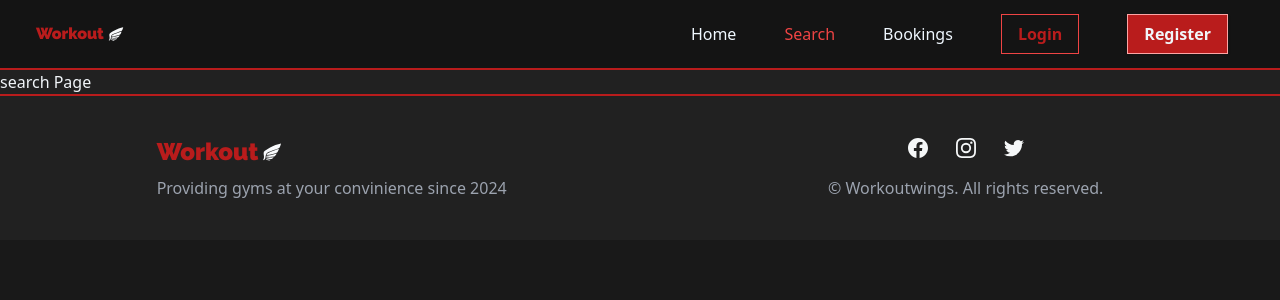
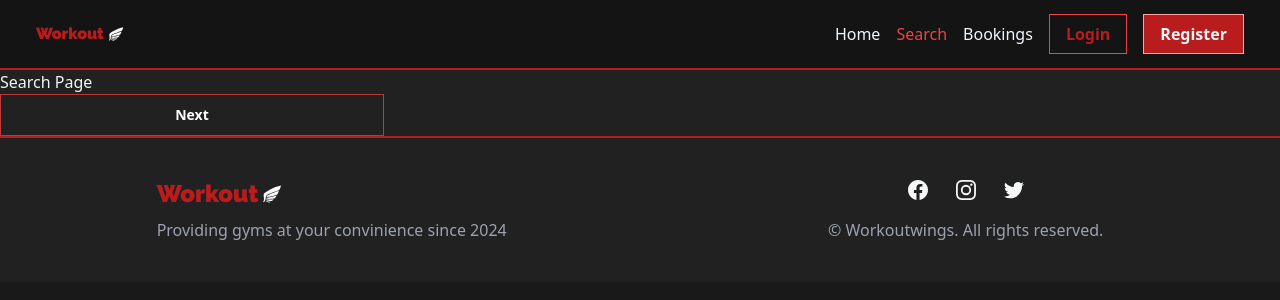
Before and after one commit to pesto-students/frontend-repo-titans, a React (Vite) app: page /search in a window 1280 px wide. Shown: the top 300 px of the page. Built offline with nearby package versions, Linux system fonts and the light colour scheme.

Commit message:
landing page changees , navbar fixed , added buttons , corrections for future

```diff
--- a/src/App.jsx
+++ b/src/App.jsx
@@ -8,6 +8,8 @@ import Login from './Pages/GymUserPages/Login';
 import Register from './Pages/GymUserPages/Register';
 import Navbar from './components/Navbar'
 import Footer from './components/Footer';
+import GymDetails from './Pages/GymUserPages/GymDetails';
+import PageNotFound from './Pages/Error/PageNotFound';
 
 function App() {
   return (
@@ -21,6 +23,9 @@ function App() {
         <Route path="/bookings" element={<Bookings />} />
         <Route path="/login" element={<Login />} />
         <Route path="/register" element={<Register />} />
+        <Route path="/gymDetails" element={<GymDetails />} />
+        <Route path="*" element={<PageNotFound />} />
+
       </Routes>
 
       <Footer />
--- /dev/null
+++ b/src/Pages/Error/PageNotFound.jsx
@@ -0,0 +1,27 @@
+import React from 'react';
+import { Link } from 'react-router-dom';
+import Home from '../GymUserPages/Home';
+import errorImage from "../../assets/errorPage.svg"
+
+function PageNotFound() {
+    return (
+        <main className="flex items-center w-screen h-[37rem] ">
+            <div className="container flex flex-col items-center justify-between px-5 mx-auto text-gray-700 md:flex-row">
+                <div className="w-full mx-8 text-center lg:w-1/2 md:text-left">
+                    <div className="mb-8 font-extrabold text-wwtext text-7xl font-dark"> 404</div>
+                    <p className="mb-8 text-2xl font-light leading-normal md:text-3xl text-wwsecondarytext">
+                        Sorry we couldn't find the page you're looking for
+                    </p>
+
+                    <Link to={"home"} className="inline px-5 py-3 text-sm font-medium leading-5 text-white transition-all border border-transparent rounded-lg shadow-2xl bg-wwred duration-400 focus:outline-none active:bg-red-600 hover:bg-red-700">back to homepage</Link>
+                </div>
+                <div className="w-full mx-5 my-12 lg:flex lg:justify-end lg:w-1/2">
+                    <img src={errorImage} className="" alt="Page not found" />
+                </div>
+
+            </div>
+        </main>
+    );
+}
+
+export default PageNotFound;
--- /dev/null
+++ b/src/Pages/GymUserPages/GymDetails.jsx
@@ -0,0 +1,12 @@
+import React from 'react'
+
+function GymDetails() {
+  return (
+    <div>
+      Gym details here
+
+    </div>
+  )
+}
+
+export default GymDetails
--- a/src/Pages/GymUserPages/LandingPage.jsx
+++ b/src/Pages/GymUserPages/LandingPage.jsx
@@ -1,6 +1,7 @@
 import React from 'react'
 import { Link } from 'react-router-dom'
-
+import landingPageimage from "../../assets/landingPageImage.png"
+import profilePic from "../../assets/profileP.jpg"
 // there is className called width-change in this File. we need to increase its width to make the page more appealing
 
 function LandingPage() {
@@ -87,9 +88,9 @@ function LandingPage() {
       {/* secttion 3 */}
       <div className="relative px-6 mb-12 isolate lg:px-8">
         <div className="max-w-2xl py-8 mx-auto lg:py-8">
-          <div className="flex items-center justify-between width-change">
+          <div className="flex flex-col items-center justify-between md:flex-row width-change">
 
-            <p className="flex flex-col mt-6 text-2xl leading-8 text-left align-top text-wwTitleRed lg:items-start lg:justify-start ">
+            <p className="flex flex-col mt-6 text-2xl leading-8 text-center align-top text-wwTitleRed lg:items-start lg:justify-start ">
               <span className='w-full font-bold '>Are You A Gym Owner ? </span>
               <span className='w-full '>Expand Your Reach. Attract digital nomads </span>
             </p>
@@ -115,26 +116,31 @@ function LandingPage() {
 
       <div className="relative flex flex-col px-6 pt-2 sm:flex-row isolate lg:px-8">
 
-        <div className="w-auto p-4 bg-gray-700 sm:w-3/5 ">
-
-          Space For Image
-          <img src="../../assets/profileP.png"/>
+        <div className="w-auto p-4 sm:w-2/4 ">
+          <img src={landingPageimage} className='h-64 md:h-80 lg:h-auto' />
         </div>
 
 
-        <div className="grid w-3/5 grid-cols-1 gap-4 p-4 text-left sm:w-2/5 text-wwTitleRed">
-          <div className="text-2xl font-semibold">Trusted by proffesionals</div>
-          <div className="py-4 ">Join the community of professionals enjoying seamless and reliable gym booking experiences.</div>
+        <div className="flex flex-col justify-center w-full gap-4 p-4 text-center md:text-start md:w-3/5 sm:w-2/5 text-wwTitleRed">
+          <div className="text-2xl font-semibold">Trusted by professionals</div>
+          <div className="py-4">Join the community of professionals enjoying seamless and reliable gym booking experiences.</div>
 
-          {/* I want this to be hidden for smaller screen but !important thing is stopping it. Need to fix this  dev/muhmmad*/}
-          <div className="md:pt-20 ">
+
+          <div className="">
             WorkoutWings has revolutionized my fitness routine! As someone who travels frequently, finding a gym and booking a slot has never been easier.
           </div>
 
-          <div className="flex flex-col justify-start py-4 md:flex-row">
-            <span className='flex items-center justify-center mb-2 ml-8 mr-2 rounded-full bg-slate-300 md:ml-0 md:mb-0 w-7 h-7 '>DP</span>
-            <span className='flex items-center justify-center '>
-              Yash Patil,  Working out with WorkoutWings
+
+
+          <div className="flex flex-col justify-start w-full py-4 md:flex-row">
+            <span className="flex items-center justify-center w-full mb-2 md:w-[8%] md:justify-start md:ml-0 md:mb-0">
+              <img src={profilePic} className="rounded-full w-7 h-7 bg-slate-300" />
+            </span>
+
+
+
+            <span className="flex items-center justify-center ml-4 lg:ml-0">
+              Yash Patil, Working out with WorkoutWings
             </span>
           </div>
         </div>
--- a/src/Pages/GymUserPages/SearchPage.jsx
+++ b/src/Pages/GymUserPages/SearchPage.jsx
@@ -1,11 +1,13 @@
-import React from 'react'
+import React from 'react';
+import WWButton from '../../components/WWButton';
 
 function SearchPage() {
   return (
     <div>
-      search Page
+      Search Page
+      <WWButton text="Next" to="/bookings" variant="v3" minWidth="24rem"/>
     </div>
-  )
+  );
 }
 
-export default SearchPage
+export default SearchPage;
--- a/src/components/Navbar.css
+++ b/src/components/Navbar.css
@@ -34,15 +34,11 @@ color{
 }
 
 .header .nav-item {
-    padding: 1rem;
+
     font-weight: 500;
     color: aliceblue;
 }
 
-.header .nav-item a:hover {
-    padding-bottom: 12px;
-    border-bottom: 3px solid var(--secondary-color);
-}
 
 .hamburger {
     display: none;
--- a/src/components/Navbar.jsx
+++ b/src/components/Navbar.jsx
@@ -47,7 +47,7 @@ const Navbar = () => {
             <Link to="/login" className="px-4 py-2 font-semibold text-red-700 bg-transparent border border-red-500 hover:bg-red-500 hover:text-white hover:border-transparent" onClick={closeMenu}>Login</Link>
           </li>
           <li className="nav-item">
-            <Link to="/register" className="px-4 py-2 font-semibold bg-red-700 border border-red-300 shadow hover:bg-red-800 text-slate-100" onClick={closeMenu}>Register</Link>
+            <Link to="/register" className="px-4 py-2 font-semibold bg-red-700 border border-red-300 shadow hover:bg-red-500 text-slate-100" onClick={closeMenu}>Register</Link>
           </li>
         </ul>
 
--- /dev/null
+++ b/src/components/WWButton.jsx
@@ -0,0 +1,41 @@
+import React from 'react';
+import { Link } from 'react-router-dom';
+import PropTypes from 'prop-types';
+
+function WWButton({
+  text,
+  variant = 'v1',
+  to = '#',
+  minWidth = '8rem',
+  display = 'block',
+}) {
+  const baseClass = 'px-3.5 py-2.5 text-sm font-semibold shadow-sm focus-visible:outline focus-visible:outline-2 focus-visible:outline-offset-2';
+  const commonClass = `text-white ${display}`;
+
+  const variants = {
+    v1: `bg-wwred hover:bg-red-600 focus-visible:outline-indigo-600 ${commonClass}`,
+    v2: `bg-red-700 border border-red-300 hover:bg-red-800 text-slate-100 ${commonClass}`,
+    v3: `bg-transparent text-white border border-wwred hover:bg-wwred ${commonClass}`,
+  };
+
+  return (
+    <Link to={to} className={variant === 'v4' ? 'inline-block m-1' : ''}>
+      <button
+        className={`${baseClass} ${variants[variant]}`}
+        style={{ minWidth }}
+      >
+        {text}
+      </button>
+    </Link>
+  );
+}
+
+WWButton.propTypes = {
+  text: PropTypes.string.isRequired,
+  variant: PropTypes.oneOf(['v1', 'v2', 'v3']),
+  to: PropTypes.string,
+  minWidth: PropTypes.string,
+  display: PropTypes.string,
+};
+
+export default WWButton;
--- a/tailwind.config.js
+++ b/tailwind.config.js
@@ -9,6 +9,7 @@ export default {
       colors: {
         wwbg: '#212121',
         wwtext: '#F5F7F8',
+        wwsecondarytext:'#94a3b8',
         wwred : '#c13838',
         wwTitleRed:'#b91c1c',
         wwnavbar:'#1f1c1c '
```
Also changed, not shown: src/assets/errorPage.svg (added), 1 other file (tests, documents, lock files or other folders).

* **Work task**
Looking at the records, state how many lines contain "rounded" and write nothing besides that number.

* **Written answer**
3